"Our work is a further step towards understanding the issues that enable or disable quantum machines. Sound waves in solids are a key mechanism that can lead to quantum devices interacting with their environment."
These sounds waves are called phonons, and are similar to the waves one can make in a stretched slinky. The 'slinky chain', in this case, is formed by the atoms which make up the solid. It turns out that interactions between sound waves and electrons reveal information about the environment of the electron - akin to detecting the size and shape of a room by listening to a singer's voice in that room.
The interaction between quantum dots and the solids in which they form is a double-edged sword for the purpose of quantum computing. On one hand, sound vibrations have been used to 'shuttle' electrons from place to place in quantum circuits - almost like a wave might pick up a surfer and take them into the beach.
"However, there are other contexts where sound interacting with electrons can cause huge problems: in particular, when you are performing a quantum algorithm and only want the electron to interact with certain parameters that the experimenter controls," said Xanthe Croot.
Unwanted sound can significantly limit the time you have to perform the algorithm before the electron loses all the information it was storing. Understanding how the size and geometry of the quantum circuit affects these interactions is therefore extremely important.
In quantum computing, different configurations of electrons within the dot represent something similar to the 0 and 1 (or on and off) states in classical computing.
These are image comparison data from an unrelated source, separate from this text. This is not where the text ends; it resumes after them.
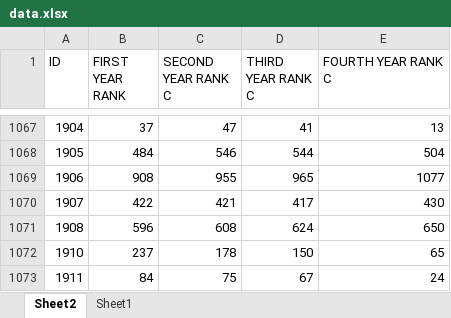
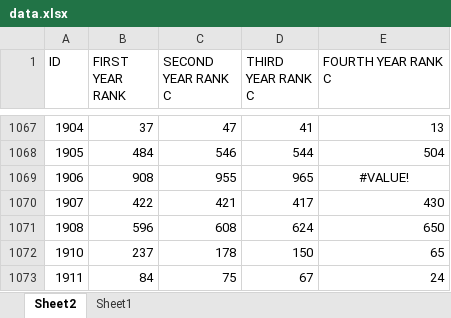
Before and after one commit to Abdohamdy6/project, an Excel workbook: data.xlsx, sheet Sheet2, drawn as a sheet; only a part is shown, gaps mark what is left out; values as stored, in another font and other column widths than the file's, no borders; the diff names each change by its address in the sheet, - before the commit and + after, or states it on an @@ line.

```diff
--- a/data.xlsx (sheet Sheet2)
+++ b/data.xlsx (sheet Sheet2)
-E1069 (FOURTH YEAR RANK C): 1077
+E1069 (FOURTH YEAR RANK C): #VALUE!
-E1069 alignment: right
+E1069 alignment: center
```
Also changed, not shown: sheet Sheet1.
The 1 and the 0 states have different energies: if you apply microwaves with exactly this energy difference you can change the state from 0 to 1 and vice versa.
"We found that if you apply microwaves with energy slightly higher than the electron energy difference, the system creates sound of a very specific frequency. It is almost like the electron saying, if you hit me too hard I'll scream," said Ms Croot.
"Changing the microwave energy will change the frequency of the sound that the system creates in the solid. The results show that some frequencies of sound interact very strongly with the system, while others less so. There are hints in the data that the geometry of the quantum dot plays a key role in determining which frequencies will interact strongly."
This collaboration harnessed the expertise across the EQuS Centre of Excellence, bringing together experimentalists and theorists at the University of Sydney, University of Queensland and materials scientists in the United States.
Contact: Verity Leatherdale
Phone: 02 9351 4312